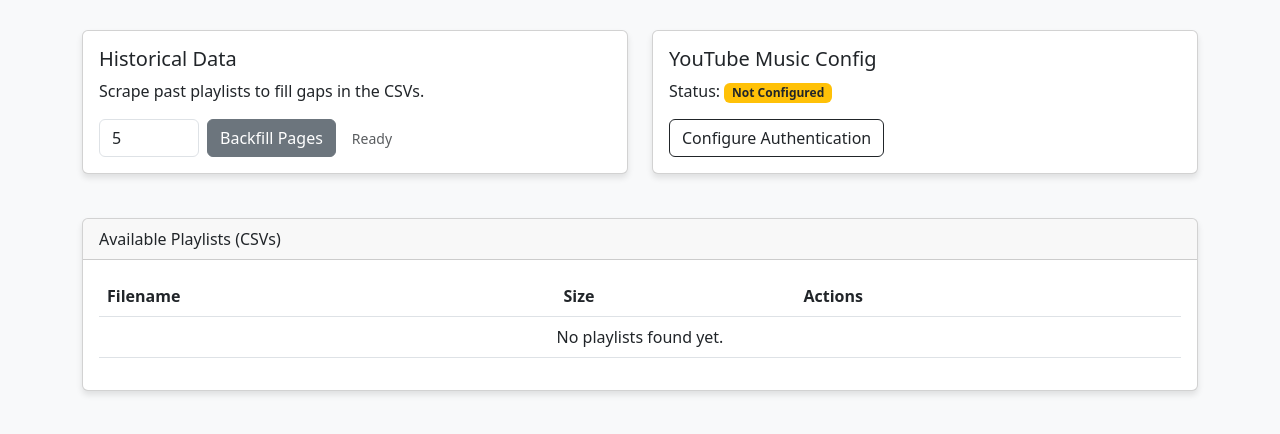
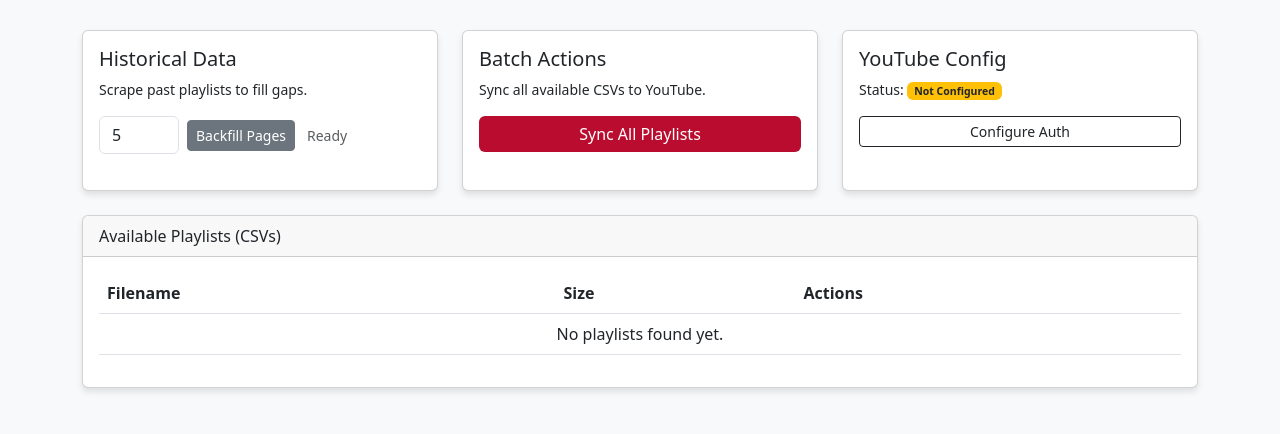
Before and after one commit to nkirchoff/wuog-docker, a Flask app: page / in a window 1280 px wide. Shown: the part 134-568 px from the top of the page. Run offline with Flask 3, Linux system fonts and the light colour scheme.

Commit message:
Feat: Add Sync All button and Song Deduplication

```diff
--- a/app.py
+++ b/app.py
@@ -83,43 +83,24 @@ TASKS = {
     "sync": {"status": "idle", "progress": 0, "message": ""}
 }
 
-def perform_sync(filename):
-    """Shared function to run the sync process."""
-    if TASKS["sync"]["status"] == "running":
-        logging.warning("Sync requested but already running. Skipping.")
-        return
-
-    yt = get_yt_client()
-    if not yt:
-        logging.error("Cannot sync: YouTube not configured.")
-        return
-
-    TASKS["sync"]["status"] = "running"
-    TASKS["sync"]["progress"] = 0
-    TASKS["sync"]["message"] = f"Starting sync for {filename}"
-
+def _process_sync(yt, filename, set_status):
+    """
+    Core sync logic.
+    set_status: function(message, progress_percent)
+    """
     try:
         filepath = os.path.join("data/automation", filename)
 
-        # New Naming: WUOG Month Year
-        # Filename: Automation_January_2026.csv
-        # Remove extension
-        clean_name = filename.replace(".csv", "")
-        # Remove "Automation_" prefix if present
-        if clean_name.startswith("Automation_"):
-            clean_name = clean_name.replace("Automation_", "")
-
-        # Replace remaining underscores with spaces: "January 2026"
-        clean_name = clean_name.replace("_", " ")
-
+        # Naming: WUOG Month Year
+        clean_name = filename.replace(".csv", "").replace("Automation_", "").replace("_", " ")
         playlist_title = f"WUOG {clean_name}"
 
         logging.info(f"Starting YT Sync for {playlist_title}...")
 
-        # Check if playlist already exists
+        # Check/Create Playlist
         playlist_id = None
         try:
-            existing_playlists = yt.get_library_playlists(limit=50) # Check recent ones
+            existing_playlists = yt.get_library_playlists(limit=50)
             for p in existing_playlists:
                 if p['title'] == playlist_title:
                     playlist_id = p['playlistId']
@@ -132,7 +113,7 @@ def perform_sync(filename):
             playlist_id = yt.create_playlist(title=playlist_title, description="Synced from WUOG Scraper")
             logging.info(f"Created new playlist {playlist_id}")
 
-        TASKS["sync"]["message"] = "Reading songs..."
+        set_status("Reading songs...", 10)
 
         songs_to_add = []
         with open(filepath, 'r') as f:
@@ -140,11 +121,10 @@ def perform_sync(filename):
             total_songs = len(rows)
 
             for i, row in enumerate(rows):
-                TASKS["sync"]["progress"] = int((i / total_songs) * 100)
-                TASKS["sync"]["message"] = f"Searching: {row['Song']}"
+                progress = 10 + int((i / total_songs) * 80) # 10% to 90%
+                set_status(f"Searching: {row['Song']}", progress)
 
                 query = f"{row['Artist']} {row['Song']}"
-                # Search
                 try:
                     search_results = yt.search(query, filter="songs")
                     if search_results:
@@ -153,19 +133,80 @@ def perform_sync(filename):
                 except Exception as e:
                     logging.warning(f"Search failed for {query}: {e}")
 
-        TASKS["sync"]["message"] = f"Adding {len(songs_to_add)} songs..."
+        set_status(f"Adding {len(songs_to_add)} songs...", 90)
         if songs_to_add:
             yt.add_playlist_items(playlist_id, songs_to_add)
 
+        set_status("Complete!", 100)
+        return True, None
+    except Exception as e:
+        err_msg = str(e)
+        if "concatenate" in str(e) and "NoneType" in str(e):
+             err_msg = "Invalid Auth: Cookie missing SAPISID. Please recopy headers."
+        logging.error(f"Sync failed for {filename}: {e}")
+        return False, err_msg
+
+def perform_sync(filename):
+    """Wrapper for single playlist sync."""
+    if TASKS["sync"]["status"] == "running":
+        return
+
+    yt = get_yt_client()
+    if not yt:
+        logging.error("Cannot sync: YouTube not configured.")
+        return
+
+    TASKS["sync"]["status"] = "running"
+
+    def status_cb(msg, prog):
+        TASKS["sync"]["message"] = msg
+        TASKS["sync"]["progress"] = prog
+
+    success, error = _process_sync(yt, filename, status_cb)
+
+    if success:
         TASKS["sync"]["status"] = "complete"
-        TASKS["sync"]["message"] = "Sync Complete!"
-    except Exception as e:
+    else:
         TASKS["sync"]["status"] = "error"
-        if "concatenate" in str(e) and "NoneType" in str(e):
-            TASKS["sync"]["message"] = "Invalid Auth: Cookie missing SAPISID. Please recopy headers."
-        else:
-            TASKS["sync"]["message"] = f"Failed: {str(e)}"
-        logging.error(f"Sync failed: {e}")
+        TASKS["sync"]["message"] = error
+
+    time.sleep(5)
+    TASKS["sync"]["status"] = "idle"
+
+def perform_sync_all():
+    """Wrapper for batch sync."""
+    if TASKS["sync"]["status"] == "running":
+        return
+
+    yt = get_yt_client()
+    if not yt:
+        return
+
+    TASKS["sync"]["status"] = "running"
+    TASKS["sync"]["message"] = "Starting Batch Sync..."
+    TASKS["sync"]["progress"] = 0
+
+    data_dir = "data/automation"
+    if os.path.exists(data_dir):
+        files = sorted([f for f in os.listdir(data_dir) if f.endswith(".csv")], reverse=True)
+        total_files = len(files)
+
+        for idx, filename in enumerate(files):
+            file_num = idx + 1
+            TASKS["sync"]["message"] = f"File {file_num}/{total_files}: {filename}"
+
+            def status_cb(msg, prog):
+                # Scale inner progress to overall progress
+                # overall = ((file_idx / total) * 100) + (prog / total)
+                overall = int(((idx) / total_files * 100) + (prog / total_files))
+                TASKS["sync"]["progress"] = overall
+                TASKS["sync"]["message"] = f"[{file_num}/{total_files}] {filename}: {msg}"
+
+            _process_sync(yt, filename, status_cb)
+
+    TASKS["sync"]["status"] = "complete"
+    TASKS["sync"]["message"] = "Batch Sync Complete!"
+    TASKS["sync"]["progress"] = 100
 
     time.sleep(10)
     TASKS["sync"]["status"] = "idle"
@@ -307,6 +348,18 @@ def sync_youtube(filename):
     threading.Thread(target=perform_sync, args=(filename,)).start()
     return jsonify({"success": True, "message": f"Sync started for {filename}"})
 
+@app.route('/sync/all', methods=['POST'])
+def sync_all():
+    if TASKS["sync"]["status"] == "running":
+        return jsonify({"message": "A sync job is already running."}), 400
+
+    yt = get_yt_client()
+    if not yt:
+        return jsonify({"message": "YouTube Music not configured!"}), 400
+
+    threading.Thread(target=perform_sync_all).start()
+    return jsonify({"success": True, "message": "Batch Sync Started"})
+
 if __name__ == '__main__':
     # Ensure data dirs exist
     os.makedirs("data/automation", exist_ok=True)
--- a/docker-compose.yml
+++ b/docker-compose.yml
@@ -2,8 +2,8 @@ version: '3.8'
 
 services:
   wuog-scraper:
-    # build: .  <-- Removed because we pull the image now
-    image: ghcr.io/nkirchoff/wuog-docker:latest
+    build: .
+    # image: ghcr.io/nkirchoff/wuog-docker:latest
     container_name: wuog_scraper
     restart: unless-stopped
     volumes:
--- a/templates/index.html
+++ b/templates/index.html
@@ -54,36 +54,46 @@
 
         <!-- Actions -->
         <div class="row mb-4">
-            <div class="col-md-6">
-                <div class="card">
+            <div class="col-md-4">
+                <div class="card h-100">
                     <div class="card-body">
                         <h5 class="card-title">Historical Data</h5>
-                        <p class="card-text">Scrape past playlists to fill gaps in the CSVs.</p>
+                        <p class="card-text small">Scrape past playlists to fill gaps.</p>
                         <form action="/backfill" method="post" class="d-flex gap-2 align-items-center">
                             <input type="number" name="pages" class="form-control" value="5" min="1" max="500"
-                                style="width: 100px;">
-                            <button type="submit" id="backfillBtn" class="btn btn-secondary">Backfill Pages</button>
-                            <small id="backfillStatusText" class="text-muted ms-2"></small>
+                                style="width: 80px;">
+                            <button type="submit" id="backfillBtn" class="btn btn-sm btn-secondary">Backfill</button>
+                            <small id="backfillStatusText" class="text-muted ms-1"></small>
                         </form>
                     </div>
                 </div>
             </div>
-            <div class="col-md-6">
-                <!-- Sync Status Container -->
-                <div id="syncStatusDiv" style="display: none;" class="mb-3"></div>
-
-                <div class="card">
+            <div class="col-md-4">
+                <div class="card h-100">
                     <div class="card-body">
-                        <h5 class="card-title">YouTube Music Config</h5>
-                        <p class="card-text">Status: <span id="yt-status" class="badge bg-secondary">Unknown</span></p>
-                        <button type="button" class="btn btn-outline-dark" data-bs-toggle="modal"
+                        <h5 class="card-title">Batch Actions</h5>
+                        <p class="card-text small">Sync all available CSVs to YouTube.</p>
+                        <button onclick="syncAll()" class="btn btn-uga w-100">Sync All Playlists</button>
+                    </div>
+                </div>
+            </div>
+            <div class="col-md-4">
+                <div class="card h-100">
+                    <div class="card-body">
+                        <h5 class="card-title">YouTube Config</h5>
+                        <p class="card-text small">Status: <span id="yt-status"
+                                class="badge bg-secondary">Unknown</span></p>
+                        <button type="button" class="btn btn-sm btn-outline-dark w-100" data-bs-toggle="modal"
                             data-bs-target="#ytConfigModal">
-                            Configure Authentication
+                            Configure Auth
                         </button>
                     </div>
                 </div>
             </div>
         </div>
+
+        <!-- Sync Status -->
+        <div id="syncStatusDiv" style="display: none;" class="mb-3"></div>
 
         <!-- Playlists -->
         <div class="card">
@@ -243,6 +253,21 @@
                 });
         }
 
+        function syncAll() {
+            if (!confirm('This will sequentially sync ALL playlists to YouTube Music. It may take a long time. Continue?')) return;
+
+            fetch('/sync/all', { method: 'POST' })
+                .then(r => r.json())
+                .then(data => {
+                    if (data.success) {
+                        alert('Batch Sync started!');
+                        updateStatus();
+                    } else {
+                        alert('Error: ' + data.message);
+                    }
+                });
+        }
+
         // Wire up backfill form to use AJAX instead of normal submit to avoid page reload until done
         document.querySelector('form[action="/backfill"]').onsubmit = async (e) => {
             e.preventDefault();
```
Also changed, not shown: scraper.py (+18 -1 lines).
________
[Problem details]
Anywhere the listing shows the word "Exception", copy the full line.

[The answer]
                 except Exception as e:
+    except Exception as e:
-    except Exception as e:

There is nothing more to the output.